U.S. officials now say they do not expect any significant reduction in the supply of oil given production increases by other countries, including the U.S. itself and Saudi Arabia.

Since November, three of the eight — Italy, Greece and Taiwan — have stopped importing oil from Iran.  The other five, however, have not, and have lobbied for their waivers to be extended.

NATO ally Turkey has made perhaps the most public case for an extension, with senior officials telling their U.S. counterparts that Iranian oil is critical to meeting their country's energy needs.  They have also made the case that as a neighbor of Iran, Turkey cannot be expected to completely close its economy to Iranian goods.

Why shouldn't we expect Turkey to close its economy to Iranian goods?  Erdoğan wants an easy way out, and he's not going to get it. 

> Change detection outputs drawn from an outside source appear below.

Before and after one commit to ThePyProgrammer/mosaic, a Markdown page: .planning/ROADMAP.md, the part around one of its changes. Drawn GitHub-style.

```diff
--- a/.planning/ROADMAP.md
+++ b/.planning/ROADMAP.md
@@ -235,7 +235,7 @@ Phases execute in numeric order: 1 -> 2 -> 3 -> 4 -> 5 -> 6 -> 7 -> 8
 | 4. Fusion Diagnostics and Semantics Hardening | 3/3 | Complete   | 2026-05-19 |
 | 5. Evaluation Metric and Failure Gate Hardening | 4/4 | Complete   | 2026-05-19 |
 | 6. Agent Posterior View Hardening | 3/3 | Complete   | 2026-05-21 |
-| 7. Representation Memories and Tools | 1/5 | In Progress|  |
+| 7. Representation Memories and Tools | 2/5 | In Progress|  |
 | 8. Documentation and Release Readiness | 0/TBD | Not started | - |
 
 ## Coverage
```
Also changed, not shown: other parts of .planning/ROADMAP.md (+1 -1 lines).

China will probably find a way to circumvent the sanctions and buy Iranian oil anyway.  They're selling oil to North Korea despite a ban on such sales, so sanctions don't appear to phase them much.

It will take a few months for the sanctions to bite, but once they do, Iran will be hurting.  Their oil is a primary means of obtaining foreign currency, which the regime uses to buy luxury goods for the elites from the west, including top commanders in the Revolutionary Guards and military.  You can imagine them not being pleased to have that pipeline cut off.

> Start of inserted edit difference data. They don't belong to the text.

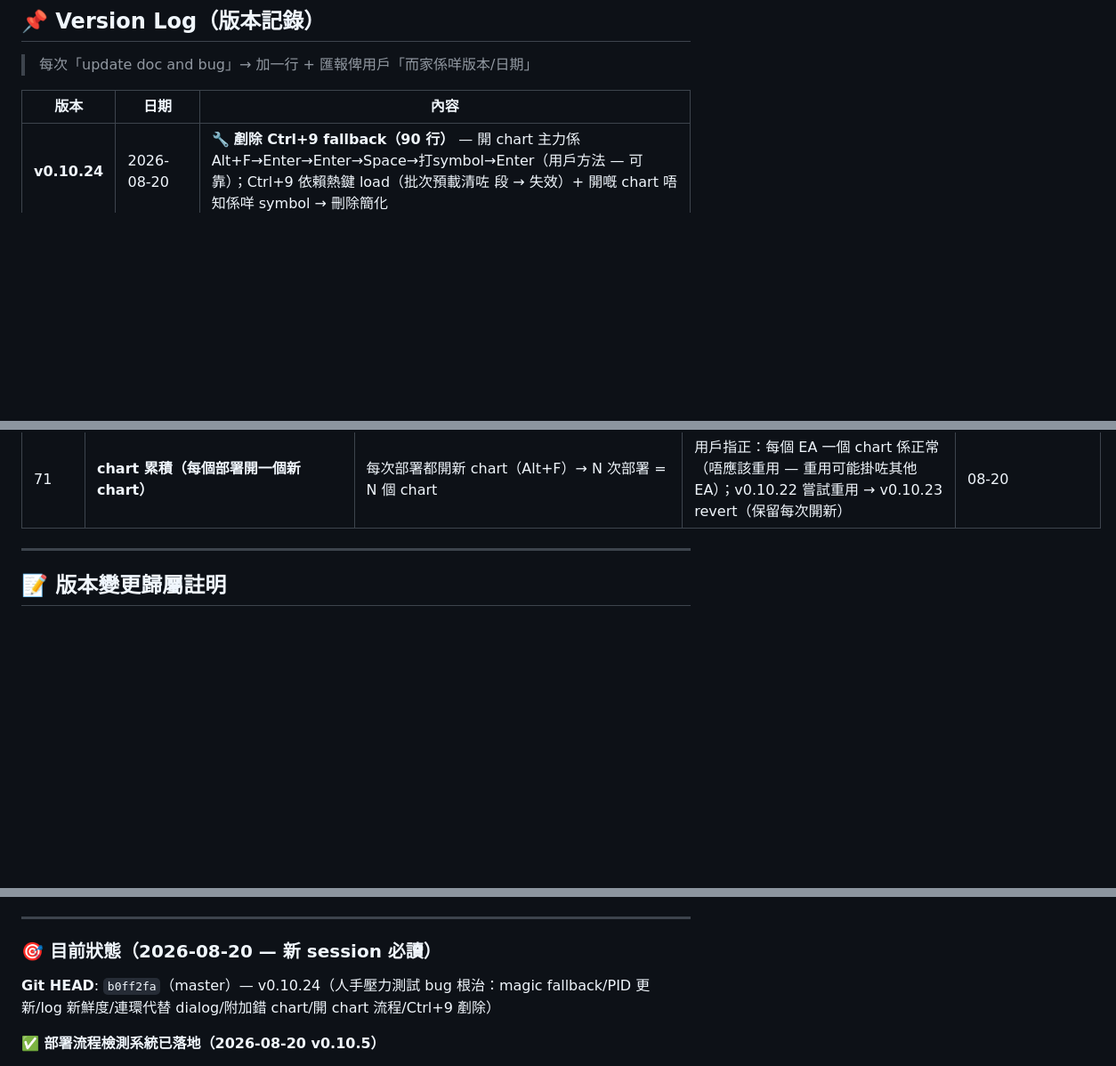
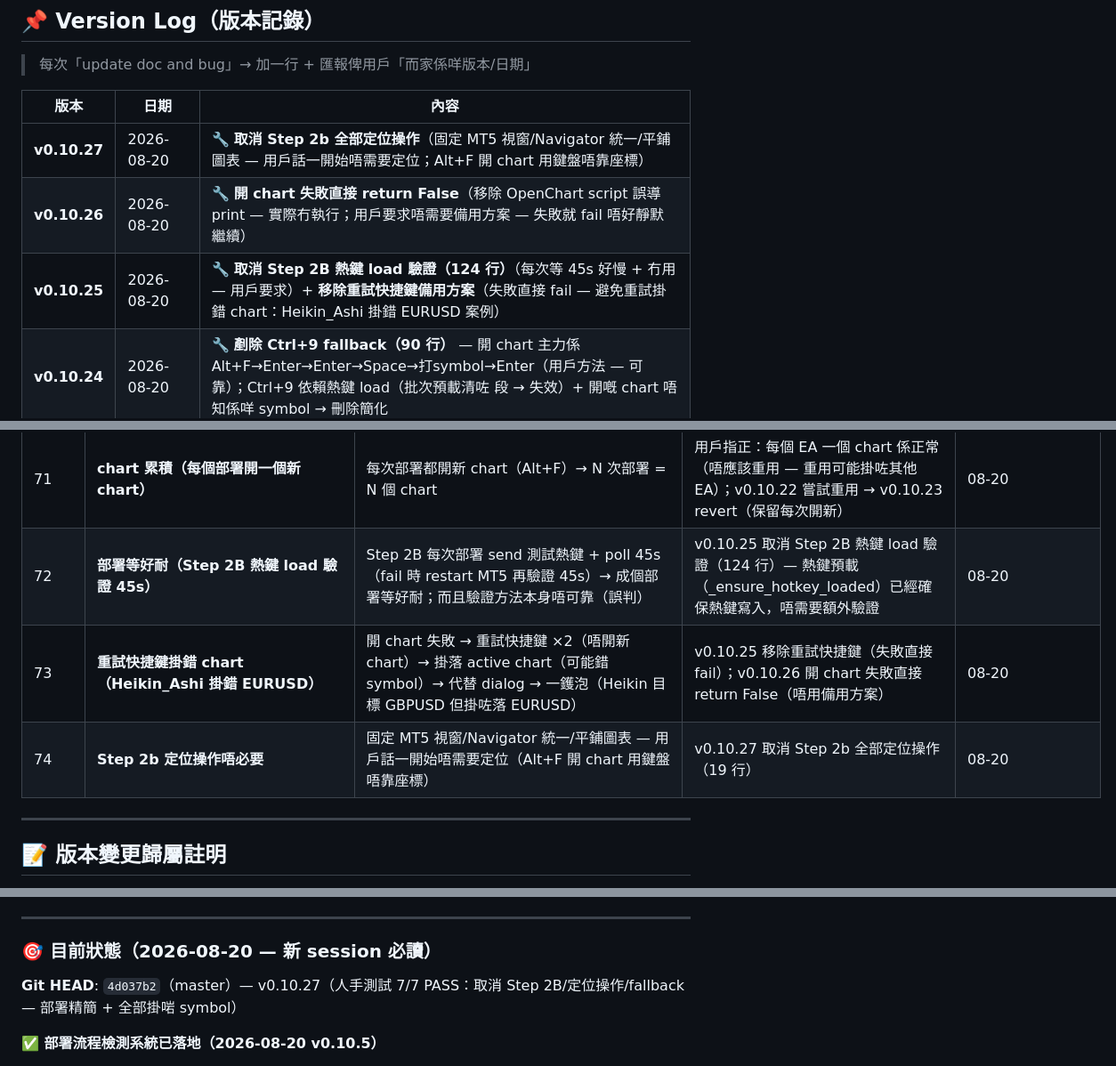
Before and after one commit to hongkpng856-blip/mt5-cloud, a Markdown page: PROGRESS.md, 3 parts joined by grey strips. Shown at 89% size. GitHub-like rendering; blank space fills up the shorter version.

Commit message:
docs: 版本 log v0.10.25-27 + Fixed Bugs #72-74 + 人手模擬壓力測試 7/7 PASS 記錄（環境空白開始 — 全部掛啱 symbol + 心跳 fresh）+ Git HEAD 更新

```diff
--- a/PROGRESS.md
+++ b/PROGRESS.md
@@ -75,6 +75,9 @@
 
 | 版本 | 日期 | 內容 |
 |------|------|------|
+| **v0.10.27** | 2026-08-20 | 🔧 **取消 Step 2b 全部定位操作**（固定 MT5 視窗/Navigator 統一/平鋪圖表 — 用戶話一開始唔需要定位；Alt+F 開 chart 用鍵盤唔靠座標）|
+| **v0.10.26** | 2026-08-20 | 🔧 **開 chart 失敗直接 return False**（移除 OpenChart script 誤導 print — 實際冇執行；用戶要求唔需要備用方案 — 失敗就 fail 唔好靜默繼續）|
+| **v0.10.25** | 2026-08-20 | 🔧 **取消 Step 2B 熱鍵 load 驗證（124 行）**（每次等 45s 好慢 + 冇用 — 用戶要求）+ **移除重試快捷鍵備用方案**（失敗直接 fail — 避免重試掛錯 chart：Heikin_Ashi 掛錯 EURUSD 案例）|
 | **v0.10.24** | 2026-08-20 | 🔧 **剷除 Ctrl+9 fallback（90 行）** — 開 chart 主力係 Alt+F→Enter→Enter→Space→打symbol→Enter（用戶方法 — 可靠）；Ctrl+9 依賴熱鍵 load（批次預載清咗 <scripts> 段 → 失效）+ 開嘅 chart 唔知係咩 symbol → 刪除簡化 |
 | **v0.10.23** | 2026-08-20 | 🔧 **revert v0.10.22 重用邏輯** — 每次部署都開新 chart（確保 chart 對應目標 symbol + 乾淨冇 EA）— 用戶指正：唔應該重用舊 chart（可能掛咗其他 EA/狀態唔啱） |
 | **v0.10.22** | 2026-08-20 | 🔧 **chart 累積根治（後 revert v0.10.23）** — 開新 chart 前檢查有冇目標 symbol 現有 chart → 有就 focus 重用；用戶指正唔應該重用 → revert |
@@ -319,6 +322,9 @@
 | 69 | 🔥 **附加錯 chart（掛咗落舊 restore 嘅 GBPUSD）** | OpenChart 開 chart 失敗 → active chart 係舊 restore 嘅 GBPUSD（有 MACD 掛住）→ auto_attach 附加新 EA 落去 → 代替 dialog → 一鑊泡（Bollinger/EMA 都掛錯 chart） | v0.10.18 send 熱鍵前驗證 active chart 係目標 symbol（唔係就明確 fail）+ v0.10.20 修正驗證方法（EnumChildWindows Chart class 搵唔到 → 改用 MDI chart 窗口）| 08-20 |
 | 70 | **開 chart 方法失效（Alt+F 流程唔完整 + Ctrl+9/OpenChart 依賴熱鍵）** | v0.10.19 誤刪 Space→打symbol 步（開 chart 唔係目標 symbol）；Ctrl+9 fallback 依賴熱鍵 load（批次預載清咗 <scripts> 段 → 失效）+ 開嘅 chart symbol 唔知；OpenChart script（Ctrl+O）同樣依賴 <scripts> 熱鍵 | v0.10.21 恢復完整流程 Alt+F→Enter→Enter→Space→打symbol→Enter；v0.10.24 剷除 Ctrl+9 fallback（90 行）— 主力係 Alt+F 用戶方法 | 08-20 |
 | 71 | **chart 累積（每個部署開一個新 chart）** | 每次部署都開新 chart（Alt+F）→ N 次部署 = N 個 chart | 用戶指正：每個 EA 一個 chart 係正常（唔應該重用 — 重用可能掛咗其他 EA）；v0.10.22 嘗試重用 → v0.10.23 revert（保留每次開新） | 08-20 |
+| 72 | **部署等好耐（Step 2B 熱鍵 load 驗證 45s）** | Step 2B 每次部署 send 測試熱鍵 + poll 45s（fail 時 restart MT5 再驗證 45s）→ 成個部署等好耐；而且驗證方法本身唔可靠（誤判） | v0.10.25 取消 Step 2B 熱鍵 load 驗證（124 行）— 熱鍵預載（_ensure_hotkey_loaded）已經確保熱鍵寫入，唔需要額外驗證 | 08-20 |
+| 73 | **重試快捷鍵掛錯 chart（Heikin_Ashi 掛錯 EURUSD）** | 開 chart 失敗 → 重試快捷鍵 ×2（唔開新 chart）→ 掛落 active chart（可能錯 symbol）→ 代替 dialog → 一鑊泡（Heikin 目標 GBPUSD 但掛咗落 EURUSD） | v0.10.25 移除重試快捷鍵（失敗直接 fail）；v0.10.26 開 chart 失敗直接 return False（唔用備用方案）| 08-20 |
+| 74 | **Step 2b 定位操作唔必要** | 固定 MT5 視窗/Navigator 統一/平鋪圖表 — 用戶話一開始唔需要定位（Alt+F 開 chart 用鍵盤唔靠座標）| v0.10.27 取消 Step 2b 全部定位操作（19 行）| 08-20 |
 
 ---
 
@@ -567,7 +573,7 @@ with open('C:/Users/hongk/AppData/Roaming/MetaQuotes/Terminal/D0E8209F77C8CF37AD
 
 ### 🎯 目前狀態（2026-08-20 — 新 session 必讀）
 
-**Git HEAD**: `b0ff2fa`（master）— v0.10.24（人手壓力測試 bug 根治：magic fallback/PID 更新/log 新鮮度/連環代替 dialog/附加錯 chart/開 chart 流程/Ctrl+9 剷除）
+**Git HEAD**: `4d037b2`（master）— v0.10.27（人手測試 7/7 PASS：取消 Step 2B/定位操作/fallback — 部署精簡 + 全部掛啱 symbol）
 
 **✅ 部署流程檢測系統已落地（2026-08-20 v0.10.5）**
 - 設計 document：`docs/deployment-checkpoint-system.md`（每步驗證標準 + 程式化成功標準 — 檔案/視窗/log 檢查，唔靠 AI）
```
Also changed, not shown: other parts of PROGRESS.md (+1 -0 lines).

Another turn of the screw on the Iranian terrorist regime will really hit the mullahs where they live.

Last week, the U.S. designated Iran's Revolutionary Guard Corps a terrorist organization.  Now the AP has learned that Secretary of State Mike Pompeo will announce that the U.S. will no longer issue sanctions waivers to nations buying Iranian oil — including three close U.S. allies.

The Trump administration is poised to tell five nations, including allies Japan, South Korea and Turkey, that they will no longer be exempt from U.S. sanctions if they continue to import oil from Iran, officials said Sunday.

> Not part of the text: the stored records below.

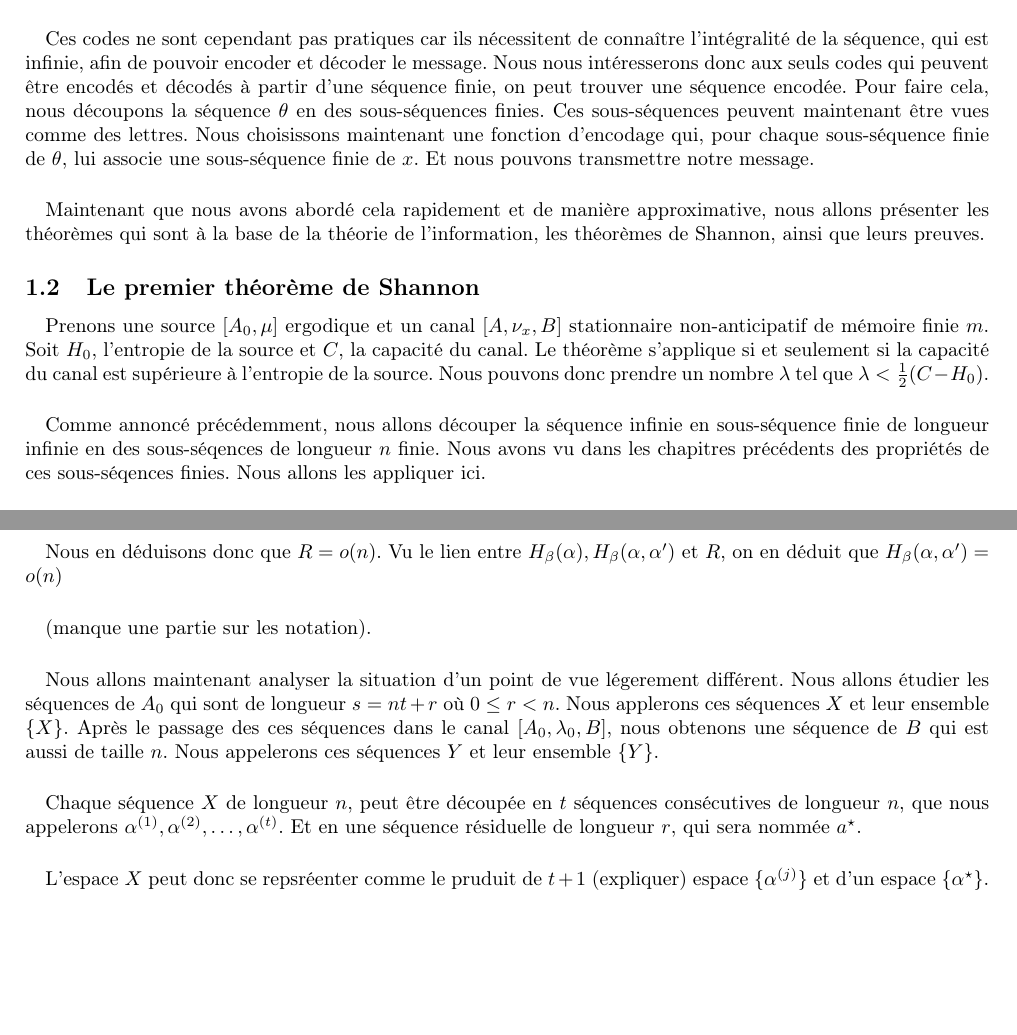
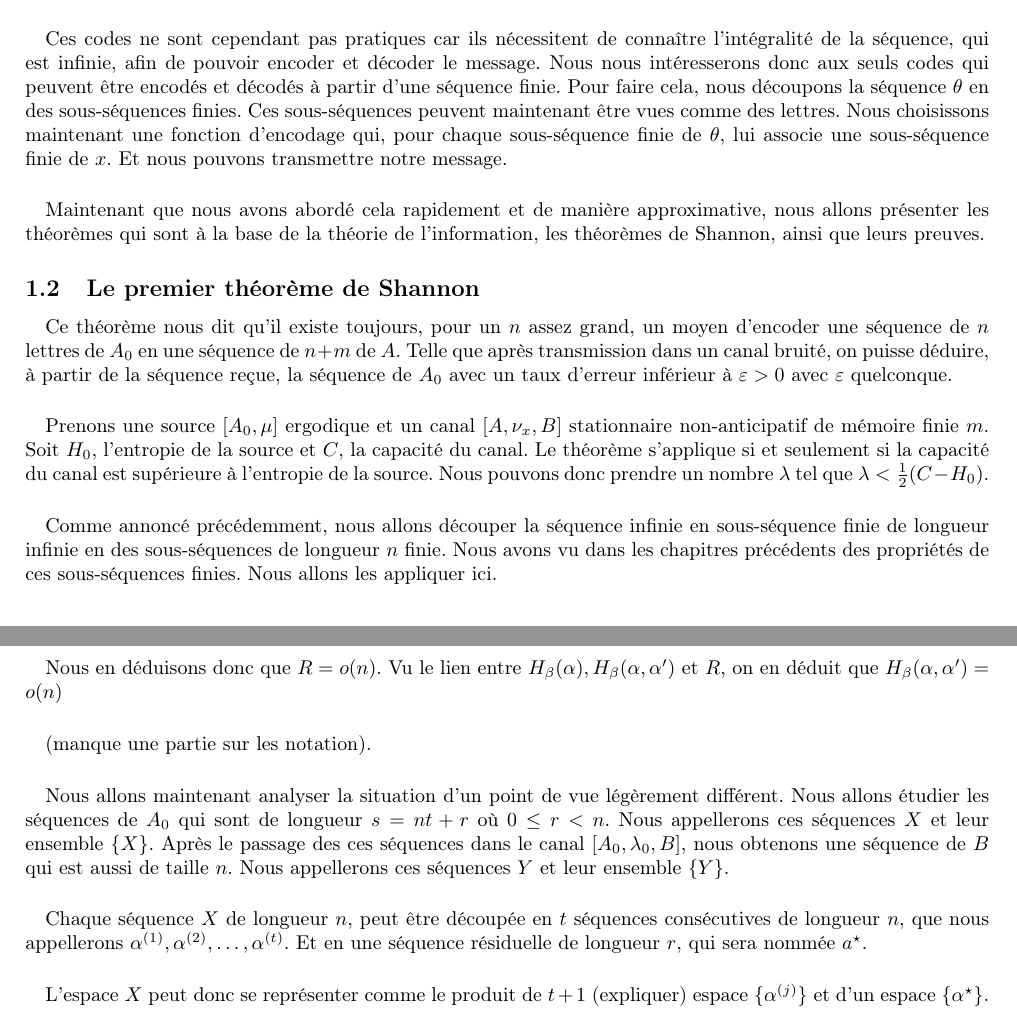
Before and after one commit to Myna65/InformationTheory, a LaTeX document (main.tex, which reads Shannon.tex): two parts of pages 1 and 5 of 6, joined at a grey line, cut so that both start at the same text, the shorter picture padded with empty space. Compiled offline with pdfLaTeX.

Commit message:
Corrections orthographiques

```diff
--- a/Shannon.tex
+++ b/Shannon.tex
@@ -49,7 +49,7 @@
 	Ces codes ne sont cependant pas pratiques car ils nécessitent de connaître l'intégralité de la séquence, qui est
 	infinie, afin de pouvoir encoder et décoder le message. Nous  nous intéresserons donc aux seuls codes qui peuvent être encodés et
 	décodés à partir d'une séquence
-	finie, on peut trouver une séquence encodée. Pour faire cela, nous découpons la séquence $\theta$ en des sous-séquences finies.
+	finie. Pour faire cela, nous découpons la séquence $\theta$ en des sous-séquences finies.
 	Ces sous-séquences peuvent maintenant être vues comme des lettres. Nous choisissons maintenant une fonction d'encodage qui, pour
 	chaque sous-séquence finie de $\theta$, lui associe une sous-séquence finie de $x$. Et nous pouvons transmettre notre message.
 
@@ -62,13 +62,19 @@
 \subsection{Le premier théorème de Shannon}
 
 	\paragraph{}
+	Ce théorème nous dit qu'il existe toujours, pour un $n$ assez grand, un moyen d'encoder une séquence de $n$ lettres
+	de $A_0$ en une séquence de $n+m$ de $A$. Telle que après transmission dans un canal bruité, on puisse déduire,
+	à partir de la séquence reçue, la séquence de $A_0$ avec un taux d'erreur inférieur à $\varepsilon >0$ avec $\varepsilon$
+	quelconque.
+
+	\paragraph{}
 	Prenons une source $[A_0,\mu]$ ergodique et un canal $[A,\nu_x,B]$ stationnaire non-anticipatif de mémoire finie $m$.
 	Soit $H_0$, l'entropie de la source et $C$, la capacité du canal. Le théorème s'applique si et seulement si la capacité
 	du canal est supérieure à l'entropie de la source. Nous pouvons donc prendre un nombre $\lambda$ tel que $\lambda<\frac{1}{2}(C-H_0)$.
 
 	\paragraph{}
-	Comme annoncé précédemment, nous allons découper la séquence infinie en sous-séquence finie de longueur infinie en des sous-séqences
-	de longueur $n$ finie. Nous avons vu dans les chapitres précédents des propriétés de ces sous-séqences finies. Nous allons les appliquer ici.
+	Comme annoncé précédemment, nous allons découper la séquence infinie en sous-séquence finie de longueur infinie en des sous-séquences
+	de longueur $n$ finie. Nous avons vu dans les chapitres précédents des propriétés de ces sous-séquences finies. Nous allons les appliquer ici.
 
 	\paragraph{}
 	Commençons par parler de la source, elle est ergodique et donc elle a la propriété E (voir \ref{E_prop}).
@@ -284,16 +290,16 @@
 	(manque une partie sur les notation).
 
 	\paragraph{}
-	Nous allons maintenant analyser la situation d'un point de vue légerement différent. Nous allons étudier les séquences de $A_0$ qui sont de longueur $s = nt+r$
-	où $0\le r < n$. Nous applerons ces séquences $X$ et leur ensemble $\{X\}$. Après le passage des ces séquences dans le canal $[A_0,\lambda_0,B]$, nous obtenons
-	une séquence de $B$ qui est aussi de taille $n$. Nous appelerons ces séquences $Y$ et leur ensemble $\{Y\}$.
+	Nous allons maintenant analyser la situation d'un point de vue légèrement différent. Nous allons étudier les séquences de $A_0$ qui sont de longueur $s = nt+r$
+	où $0\le r < n$. Nous appellerons ces séquences $X$ et leur ensemble $\{X\}$. Après le passage des ces séquences dans le canal $[A_0,\lambda_0,B]$, nous obtenons
+	une séquence de $B$ qui est aussi de taille $n$. Nous appellerons ces séquences $Y$ et leur ensemble $\{Y\}$.
 
 	\paragraph{}
-	Chaque séquence $X$ de longueur $n$, peut être découpée en $t$ séquences consécutives de longueur $n$, que nous appelerons $\alpha^{(1)}, \alpha^{(2)}, \dots, \alpha^{(t)}$.
+	Chaque séquence $X$ de longueur $n$, peut être découpée en $t$ séquences consécutives de longueur $n$, que nous appellerons $\alpha^{(1)}, \alpha^{(2)}, \dots, \alpha^{(t)}$.
 	Et en une séquence résiduelle de longueur $r$, qui sera nommée $a^\star$.
 
 	\paragraph{}
-	L'espace ${X}$ peut donc se repsréenter comme le pruduit de $t+1$ (expliquer) espace $\{\alpha^{(j)}\}$ et d'un espace $\{\alpha^\star\}$.
+	L'espace ${X}$ peut donc se représenter comme le produit de $t+1$ (expliquer) espace $\{\alpha^{(j)}\}$ et d'un espace $\{\alpha^\star\}$.
 
 	\paragraph{}
 	Si nous prenons une séquence $Y_0$ fixée de $Y$ (\{\} ?), on a :
```
Also changed, not shown: Shannon.tex (30 more changed lines).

Secretary of State Mike Pompeo plans to announce on Monday that the administration will not renew sanctions waivers for the five countries when they expire on May 2, three U.S. officials said.  The others are China and India.

It was not immediately clear if any of the five would be given additional time to wind down their purchases or if they would be subject to U.S. sanctions on May 3 if they do not immediately halt imports of Iranian oil.

It's probable some of those contracts with Iran would run for a few more months.  The U.S. is not likely to demand an immediate halt to these nations buying Iranian oil, but the grace period will probably be short.

The administration granted eight oil sanctions waivers when it re-imposed sanctions on Iran after Trump pulled the U.S. out of the landmark 2015 nuclear deal.  They were granted in part to give those countries more time to find alternate energy sources but also to prevent a shock to global oil markets from the sudden removal of Iranian crude.

U.S. officials now say they do not expect any significant reduction in the supply of oil given production increases by other countries, including the U.S. itself and Saudi Arabia.

Since November, three of the eight — Italy, Greece and Taiwan — have stopped importing oil from Iran.  The other five, however, have not, and have lobbied for their waivers to be extended.

NATO ally Turkey has made perhaps the most public case for an extension, with senior officials telling their U.S. counterparts that Iranian oil is critical to meeting their country's energy needs.  They have also made the case that as a neighbor of Iran, Turkey cannot be expected to completely close its economy to Iranian goods.

Why shouldn't we expect Turkey to close its economy to Iranian goods?  Erdoğan wants an easy way out, and he's not going to get it. 

China will probably find a way to circumvent the sanctions and buy Iranian oil anyway.  They're selling oil to North Korea despite a ban on such sales, so sanctions don't appear to phase them much.

It will take a few months for the sanctions to bite, but once they do, Iran will be hurting.  Their oil is a primary means of obtaining foreign currency, which the regime uses to buy luxury goods for the elites from the west, including top commanders in the Revolutionary Guards and military.  You can imagine them not being pleased to have that pipeline cut off.